I love the mountains, any mountains, so during my birthday visit to Vancouver, BC, I wanted to drive up into the mountains and see the Village of Whistler. We headed out of Vancouver to the Sea to Sky Highway. The drive was full of pleasant surprises but one of the disappointments was the lack of pull-outs where we could park and take photos. Also, the route was already under construction in 2006 in anticipation of the 2010 Winter Olympics. It was a route that needed work to handle the number of vehicles for an event that big.
The weather was misty and alternated between spitting rain and peeks of sun. We could not see the tops of the mountains we were heading into. Traffic was light once we were out of the city. We stopped in the town of Squamish at the Howe Sound Brewing Company for a delicious lunch and a great view of the sound.

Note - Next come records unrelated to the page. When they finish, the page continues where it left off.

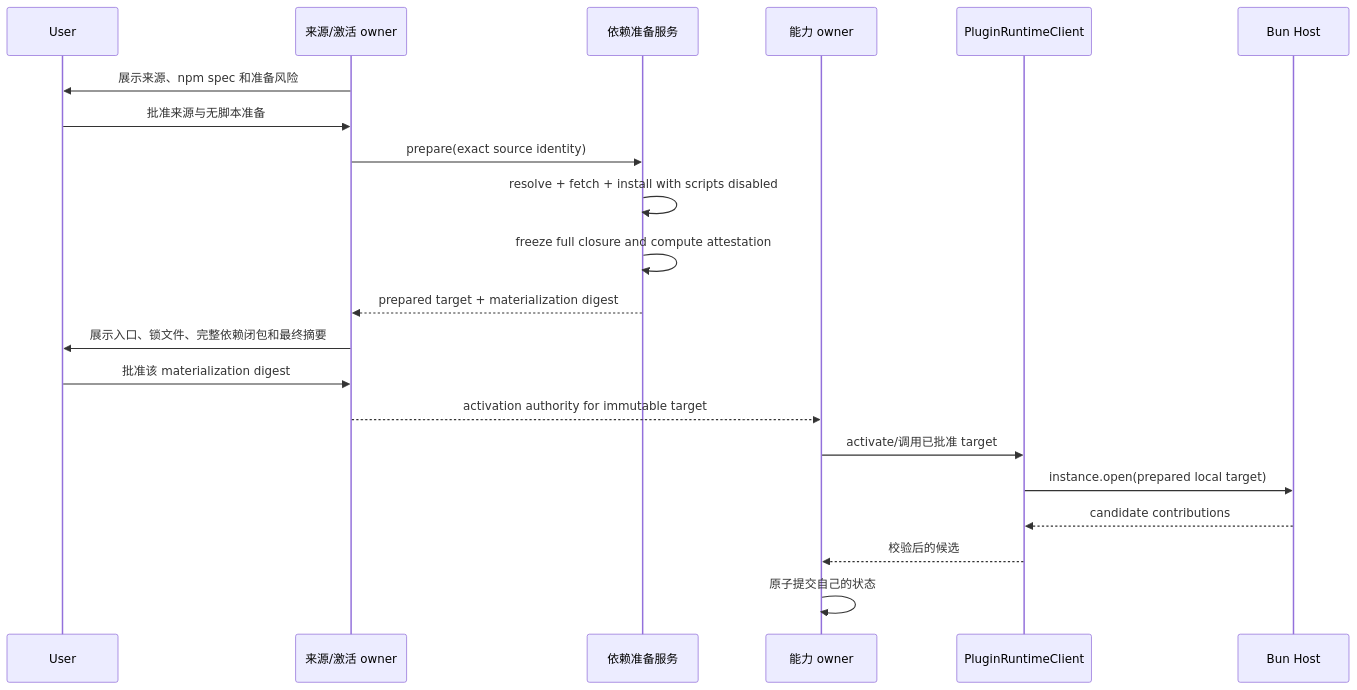
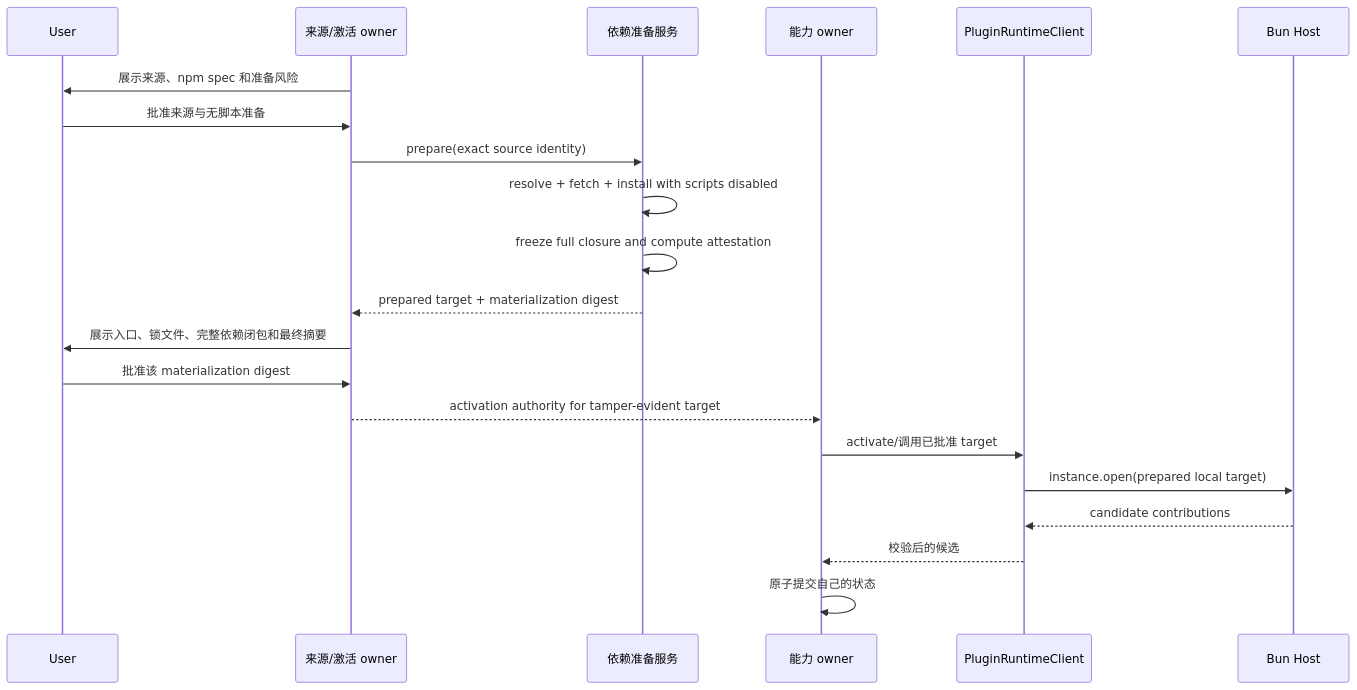
Before and after one commit to GCWing/BitFun: the second of 2 diagrams in docs/architecture/extensions/opencode-ext-host-ipc-design.md, drawn with Mermaid. The commit also changed other lines of this file and 2 other files, not shown here.

````diff
--- a/docs/architecture/extensions/opencode-ext-host-ipc-design.md
+++ b/docs/architecture/extensions/opencode-ext-host-ipc-design.md
@@ -84,24 +84,24 @@
 ```mermaid
 sequenceDiagram
   participant User
   participant Source as 来源/激活 owner
   participant Prepare as 依赖准备服务
   participant Caps as 能力 owner
   participant Client as PluginRuntimeClient
   participant Host as Bun Host
 
   Source->>User: 展示来源、npm spec 和准备风险
   User->>Source: 批准来源与无脚本准备
   Source->>Prepare: prepare(exact source identity)
   Prepare->>Prepare: resolve + fetch + install with scripts disabled
   Prepare->>Prepare: freeze full closure and compute attestation
   Prepare-->>Source: prepared target + materialization digest
   Source->>User: 展示入口、锁文件、完整依赖闭包和最终摘要
   User->>Source: 批准该 materialization digest
-  Source-->>Caps: activation authority for immutable target
+  Source-->>Caps: activation authority for tamper-evident target
   Caps->>Client: activate/调用已批准 target
   Client->>Host: instance.open(prepared local target)
   Host-->>Client: candidate contributions
   Client-->>Caps: 校验后的候选
   Caps->>Caps: 原子提交自己的状态
 ```
````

One of the most interesting sights along the was was The Stawamus Chief, the second largest freestanding piece of granite in the world. It has made Squamish one of the top rock climbing destinations in North America. No climbers the day we were there, the weather was just too bad.
I can’t leave out our stop at the BC Mining Museum! In 1888, one of the largest deposits of copper in the world was discovered here. We discovered one of the biggest trucks we had ever seen parked outside.
There were lots of small surprises along the way.
We didn’t spend much time in Whistler, there was not much going on and we spent so much time going up we were anxious to get down before it got too late. It was a pretty place to be in the fall, the rain and mist and it’s European-style buildings made us feel like we were in the Alps.
On the way down we stopped along the Squamish River to see if any eagles were there yet. We did see a pair of eagles, but we were too early for the thousands that gather from November to March to feast on the eggs and carcasses of the spawned-out salmon. That must be a sight to see!
Check back in a few days for Part 3, Vancouver Island and Nanaimo!
** All photos by Dana and Sally Kennedy